The youngest, Mary Julia, says that she misses most her mother's "laughter, her hugs, her putting me to bed."

"If we were sad, she was always there to, like, help you," remembers Allison.

Their oldest, Christopher adds, "She would always want to push you ahead."

For anyone, the loss of a spouse is difficult, but grief counselors say men widowed by Sept. 11 face unique challenges.

Vilma Torres, a grief counselor at Safe Horizons, notes, "It's really very difficult because of traditional upbringing of males to be in control, to be confident, the who can bear the most extraordinary pain and not say ouch."

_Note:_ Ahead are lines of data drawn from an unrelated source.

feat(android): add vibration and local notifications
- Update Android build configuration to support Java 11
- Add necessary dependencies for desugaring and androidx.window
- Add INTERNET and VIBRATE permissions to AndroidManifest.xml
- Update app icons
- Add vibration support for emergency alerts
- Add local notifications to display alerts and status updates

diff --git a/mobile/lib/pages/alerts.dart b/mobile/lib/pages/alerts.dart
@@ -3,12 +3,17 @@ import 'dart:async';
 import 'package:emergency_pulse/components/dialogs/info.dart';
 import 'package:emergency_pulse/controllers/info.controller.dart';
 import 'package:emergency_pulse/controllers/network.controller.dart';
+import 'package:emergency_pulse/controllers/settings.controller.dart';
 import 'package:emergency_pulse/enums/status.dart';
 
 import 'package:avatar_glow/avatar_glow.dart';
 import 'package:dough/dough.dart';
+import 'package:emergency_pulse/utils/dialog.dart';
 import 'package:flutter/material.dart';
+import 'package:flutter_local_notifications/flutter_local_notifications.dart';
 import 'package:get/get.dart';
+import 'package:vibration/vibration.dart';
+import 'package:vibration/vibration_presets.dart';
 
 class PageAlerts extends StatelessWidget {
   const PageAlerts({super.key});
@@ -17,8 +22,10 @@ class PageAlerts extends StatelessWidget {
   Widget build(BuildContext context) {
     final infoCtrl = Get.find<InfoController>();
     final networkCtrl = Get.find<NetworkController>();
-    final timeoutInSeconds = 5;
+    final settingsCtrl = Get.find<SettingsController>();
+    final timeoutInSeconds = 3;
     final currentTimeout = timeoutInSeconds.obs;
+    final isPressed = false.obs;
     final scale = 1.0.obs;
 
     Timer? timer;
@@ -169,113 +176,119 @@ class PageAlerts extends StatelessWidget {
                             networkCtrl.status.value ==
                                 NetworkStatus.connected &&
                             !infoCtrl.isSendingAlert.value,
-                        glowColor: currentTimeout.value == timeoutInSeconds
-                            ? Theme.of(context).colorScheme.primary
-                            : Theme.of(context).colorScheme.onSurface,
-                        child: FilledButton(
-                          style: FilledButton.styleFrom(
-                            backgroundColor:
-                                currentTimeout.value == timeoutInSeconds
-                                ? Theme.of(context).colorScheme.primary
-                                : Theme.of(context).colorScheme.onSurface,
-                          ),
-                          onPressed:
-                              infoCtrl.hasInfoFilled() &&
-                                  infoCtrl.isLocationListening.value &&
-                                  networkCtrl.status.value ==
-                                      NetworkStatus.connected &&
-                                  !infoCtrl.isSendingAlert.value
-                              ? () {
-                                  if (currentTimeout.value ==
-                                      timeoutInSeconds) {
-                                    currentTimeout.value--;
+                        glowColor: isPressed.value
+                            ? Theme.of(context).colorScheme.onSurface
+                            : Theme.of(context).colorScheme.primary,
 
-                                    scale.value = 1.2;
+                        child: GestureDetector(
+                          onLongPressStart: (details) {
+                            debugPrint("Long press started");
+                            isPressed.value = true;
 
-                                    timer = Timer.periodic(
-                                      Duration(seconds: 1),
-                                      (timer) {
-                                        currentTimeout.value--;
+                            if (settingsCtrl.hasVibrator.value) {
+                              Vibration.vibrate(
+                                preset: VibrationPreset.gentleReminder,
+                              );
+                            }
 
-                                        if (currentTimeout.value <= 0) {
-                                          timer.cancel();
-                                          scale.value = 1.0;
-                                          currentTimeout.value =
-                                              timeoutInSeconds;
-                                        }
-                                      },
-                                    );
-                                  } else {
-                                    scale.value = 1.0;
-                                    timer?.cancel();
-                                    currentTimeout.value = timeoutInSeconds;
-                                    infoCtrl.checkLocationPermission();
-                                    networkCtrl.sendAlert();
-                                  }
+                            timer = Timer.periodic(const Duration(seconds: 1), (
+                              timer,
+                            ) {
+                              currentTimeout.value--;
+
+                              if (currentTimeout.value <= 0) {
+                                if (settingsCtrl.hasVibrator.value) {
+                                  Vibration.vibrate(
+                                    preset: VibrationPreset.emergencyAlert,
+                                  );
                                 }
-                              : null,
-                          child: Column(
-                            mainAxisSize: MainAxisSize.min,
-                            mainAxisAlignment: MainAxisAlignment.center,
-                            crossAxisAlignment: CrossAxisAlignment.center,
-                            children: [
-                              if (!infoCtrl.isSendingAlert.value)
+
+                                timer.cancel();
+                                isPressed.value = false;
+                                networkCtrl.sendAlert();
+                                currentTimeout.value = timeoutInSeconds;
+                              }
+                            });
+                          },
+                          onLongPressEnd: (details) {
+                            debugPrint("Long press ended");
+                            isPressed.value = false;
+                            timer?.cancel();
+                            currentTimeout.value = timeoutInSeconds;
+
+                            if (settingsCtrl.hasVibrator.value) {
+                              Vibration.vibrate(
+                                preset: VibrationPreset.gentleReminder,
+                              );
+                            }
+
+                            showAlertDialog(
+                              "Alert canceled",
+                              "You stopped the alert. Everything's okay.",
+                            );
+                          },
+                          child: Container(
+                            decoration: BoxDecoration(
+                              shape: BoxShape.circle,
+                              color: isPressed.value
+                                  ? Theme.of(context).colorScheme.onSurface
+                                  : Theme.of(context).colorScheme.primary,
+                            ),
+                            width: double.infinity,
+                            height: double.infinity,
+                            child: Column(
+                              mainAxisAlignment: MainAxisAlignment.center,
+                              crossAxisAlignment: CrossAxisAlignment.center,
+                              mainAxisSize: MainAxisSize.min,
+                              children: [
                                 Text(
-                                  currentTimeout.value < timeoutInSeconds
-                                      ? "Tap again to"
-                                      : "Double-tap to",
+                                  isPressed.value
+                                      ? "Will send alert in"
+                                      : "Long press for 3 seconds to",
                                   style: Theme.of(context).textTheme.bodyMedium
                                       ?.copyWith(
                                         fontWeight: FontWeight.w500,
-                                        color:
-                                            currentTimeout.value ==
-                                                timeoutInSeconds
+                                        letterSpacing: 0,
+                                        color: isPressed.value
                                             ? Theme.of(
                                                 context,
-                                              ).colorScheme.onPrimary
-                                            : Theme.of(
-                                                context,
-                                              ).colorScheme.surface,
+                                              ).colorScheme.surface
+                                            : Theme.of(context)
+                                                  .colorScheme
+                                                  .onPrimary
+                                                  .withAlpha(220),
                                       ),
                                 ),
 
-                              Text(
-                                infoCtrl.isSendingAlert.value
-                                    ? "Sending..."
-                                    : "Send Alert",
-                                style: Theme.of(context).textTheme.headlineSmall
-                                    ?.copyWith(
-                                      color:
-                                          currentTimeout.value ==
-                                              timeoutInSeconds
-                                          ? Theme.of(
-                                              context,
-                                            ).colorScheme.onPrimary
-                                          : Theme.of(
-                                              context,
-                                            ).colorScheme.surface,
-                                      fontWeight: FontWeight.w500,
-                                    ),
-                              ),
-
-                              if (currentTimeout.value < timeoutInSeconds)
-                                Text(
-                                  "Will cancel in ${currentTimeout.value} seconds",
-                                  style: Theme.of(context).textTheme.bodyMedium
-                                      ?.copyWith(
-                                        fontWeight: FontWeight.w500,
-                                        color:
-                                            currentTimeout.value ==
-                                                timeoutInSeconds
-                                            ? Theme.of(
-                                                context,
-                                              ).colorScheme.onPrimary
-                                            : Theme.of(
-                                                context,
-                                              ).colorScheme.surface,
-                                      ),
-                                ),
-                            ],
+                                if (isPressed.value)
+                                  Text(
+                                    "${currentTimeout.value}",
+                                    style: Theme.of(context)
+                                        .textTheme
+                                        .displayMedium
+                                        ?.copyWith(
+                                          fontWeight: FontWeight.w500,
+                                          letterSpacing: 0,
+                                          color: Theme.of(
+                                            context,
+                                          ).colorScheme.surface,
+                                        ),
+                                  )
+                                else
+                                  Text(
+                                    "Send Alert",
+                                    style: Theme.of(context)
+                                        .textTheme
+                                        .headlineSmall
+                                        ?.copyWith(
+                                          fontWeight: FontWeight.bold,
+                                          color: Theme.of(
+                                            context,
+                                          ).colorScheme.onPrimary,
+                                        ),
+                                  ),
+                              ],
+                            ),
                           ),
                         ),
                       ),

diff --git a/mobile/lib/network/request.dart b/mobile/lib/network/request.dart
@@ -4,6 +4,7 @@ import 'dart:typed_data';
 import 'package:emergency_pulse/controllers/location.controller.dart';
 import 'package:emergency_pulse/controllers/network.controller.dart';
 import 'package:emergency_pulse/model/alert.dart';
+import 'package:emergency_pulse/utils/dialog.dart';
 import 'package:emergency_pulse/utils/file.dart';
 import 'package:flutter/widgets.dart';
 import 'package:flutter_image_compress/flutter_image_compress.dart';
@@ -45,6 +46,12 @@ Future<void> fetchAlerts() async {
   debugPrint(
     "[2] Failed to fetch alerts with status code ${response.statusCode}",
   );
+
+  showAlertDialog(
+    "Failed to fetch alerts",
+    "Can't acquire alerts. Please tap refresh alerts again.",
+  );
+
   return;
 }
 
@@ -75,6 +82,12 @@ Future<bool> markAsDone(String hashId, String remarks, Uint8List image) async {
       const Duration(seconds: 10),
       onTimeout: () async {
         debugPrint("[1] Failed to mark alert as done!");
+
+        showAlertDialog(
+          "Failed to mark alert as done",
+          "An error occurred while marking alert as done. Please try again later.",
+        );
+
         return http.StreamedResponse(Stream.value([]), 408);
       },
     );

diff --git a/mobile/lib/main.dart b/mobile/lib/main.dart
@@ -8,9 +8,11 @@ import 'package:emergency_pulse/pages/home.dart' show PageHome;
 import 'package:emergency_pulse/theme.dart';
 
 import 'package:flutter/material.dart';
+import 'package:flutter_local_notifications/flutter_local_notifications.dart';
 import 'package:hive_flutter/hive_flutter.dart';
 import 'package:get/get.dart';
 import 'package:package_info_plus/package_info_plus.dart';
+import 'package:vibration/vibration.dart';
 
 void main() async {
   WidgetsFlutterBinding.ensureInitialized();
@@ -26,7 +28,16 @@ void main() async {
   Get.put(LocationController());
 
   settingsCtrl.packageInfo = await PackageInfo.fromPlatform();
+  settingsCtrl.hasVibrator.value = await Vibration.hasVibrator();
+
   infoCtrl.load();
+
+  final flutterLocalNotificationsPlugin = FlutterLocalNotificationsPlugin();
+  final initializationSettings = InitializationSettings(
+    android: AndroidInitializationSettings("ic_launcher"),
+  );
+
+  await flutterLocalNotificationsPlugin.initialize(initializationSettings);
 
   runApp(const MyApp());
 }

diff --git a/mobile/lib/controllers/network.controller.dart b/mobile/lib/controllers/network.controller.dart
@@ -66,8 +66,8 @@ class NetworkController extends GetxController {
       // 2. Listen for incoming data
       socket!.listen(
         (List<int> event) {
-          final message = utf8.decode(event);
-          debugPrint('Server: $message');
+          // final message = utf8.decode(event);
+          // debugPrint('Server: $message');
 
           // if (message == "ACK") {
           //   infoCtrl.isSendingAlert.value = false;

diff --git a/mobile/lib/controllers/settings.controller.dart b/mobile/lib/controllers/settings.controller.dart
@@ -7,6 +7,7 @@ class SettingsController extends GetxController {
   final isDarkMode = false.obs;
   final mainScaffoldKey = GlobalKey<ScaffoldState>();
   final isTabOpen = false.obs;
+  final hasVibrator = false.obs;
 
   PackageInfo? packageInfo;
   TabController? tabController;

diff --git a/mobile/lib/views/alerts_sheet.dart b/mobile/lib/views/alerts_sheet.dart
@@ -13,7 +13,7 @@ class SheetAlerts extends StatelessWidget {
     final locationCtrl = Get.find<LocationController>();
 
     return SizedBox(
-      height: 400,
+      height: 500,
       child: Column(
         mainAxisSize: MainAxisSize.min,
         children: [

Safe Horizons has helped hundreds of World Trade Center families with their victims' assistance program.

She says, "We often hear from the male survivor that he's grieving alone. 'I'm keeping it all inside. I'm not telling anybody.'"

Wieman may be an exception to the rule in that he's open about his grief and his family's loss.

The first time Wieman heard Bruce Springsteen's "You're Missing," he says, "I almost had to pull the car over…In three minutes, it sums up what life has been like over the past year. I mean, everything is the same, but everything is different."

He accepts support from his family; his sister, Valerie, has been helpful with many of the girls' needs, and other particulars that he is not quite ready to take on himself such as, "Sports bras and I'm talking about things you're not ready for. You know raising daughters…is difficult and will, I assume, get more difficult as they go from nine and seven to 19 and 17."

He has also learned to appreciate what his wife did before she was gone.

"We've had the normal husband-and-wife fight about who's doing more work and who's not doing more work. And, until she was gone, I didn't realize how much she did. And I'm very sorry about this."

Wieman says he's also learned something about himself. He has learned that he is stronger than he thought he was, but he is still far from finished grieving.